#### Recorded information

☆ ☆ ☆

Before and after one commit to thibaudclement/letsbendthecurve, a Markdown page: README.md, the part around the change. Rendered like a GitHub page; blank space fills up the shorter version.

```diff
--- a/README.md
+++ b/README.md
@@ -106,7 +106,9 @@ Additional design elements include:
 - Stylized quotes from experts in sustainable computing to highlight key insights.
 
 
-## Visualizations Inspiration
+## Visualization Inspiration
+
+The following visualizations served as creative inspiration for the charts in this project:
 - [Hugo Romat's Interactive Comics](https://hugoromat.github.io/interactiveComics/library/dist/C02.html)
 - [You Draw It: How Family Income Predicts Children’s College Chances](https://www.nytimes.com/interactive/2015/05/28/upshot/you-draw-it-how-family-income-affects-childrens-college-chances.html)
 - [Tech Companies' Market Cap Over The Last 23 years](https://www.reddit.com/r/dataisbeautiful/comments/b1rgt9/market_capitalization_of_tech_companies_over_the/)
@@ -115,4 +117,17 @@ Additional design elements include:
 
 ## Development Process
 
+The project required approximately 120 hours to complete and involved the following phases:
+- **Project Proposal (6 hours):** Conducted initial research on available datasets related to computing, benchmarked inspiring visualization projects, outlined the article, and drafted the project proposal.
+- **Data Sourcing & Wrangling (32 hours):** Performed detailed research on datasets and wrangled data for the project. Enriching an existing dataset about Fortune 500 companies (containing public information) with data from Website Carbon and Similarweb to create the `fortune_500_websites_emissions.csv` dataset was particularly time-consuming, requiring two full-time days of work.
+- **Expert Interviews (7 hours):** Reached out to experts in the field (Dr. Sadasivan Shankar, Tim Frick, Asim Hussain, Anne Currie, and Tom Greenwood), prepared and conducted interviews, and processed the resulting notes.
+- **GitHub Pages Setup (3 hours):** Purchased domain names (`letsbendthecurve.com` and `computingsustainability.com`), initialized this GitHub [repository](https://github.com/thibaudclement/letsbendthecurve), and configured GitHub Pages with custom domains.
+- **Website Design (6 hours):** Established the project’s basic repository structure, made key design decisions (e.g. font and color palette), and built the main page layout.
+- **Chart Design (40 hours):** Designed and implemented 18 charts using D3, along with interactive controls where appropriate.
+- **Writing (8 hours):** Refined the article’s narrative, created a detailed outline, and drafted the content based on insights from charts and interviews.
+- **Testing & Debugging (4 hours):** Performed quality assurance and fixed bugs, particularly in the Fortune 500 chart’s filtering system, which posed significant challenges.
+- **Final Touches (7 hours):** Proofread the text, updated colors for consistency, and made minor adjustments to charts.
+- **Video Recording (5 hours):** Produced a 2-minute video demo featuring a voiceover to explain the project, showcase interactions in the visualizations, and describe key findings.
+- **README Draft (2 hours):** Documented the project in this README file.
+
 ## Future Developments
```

☆ ☆ ☆

#### Your instructions
Gather from the entries above all lines that include the string "repository".

#### Reply
+- **GitHub Pages Setup (3 hours):** Purchased domain names (`letsbendthecurve.com` and `computingsustainability.com`), initialized this GitHub [repository](https://github.com/thibaudclement/letsbendthecurve), and configured GitHub Pages with custom domains.
+- **Website Design (6 hours):** Established the project’s basic repository structure, made key design decisions (e.g. font and color palette), and built the main page layout.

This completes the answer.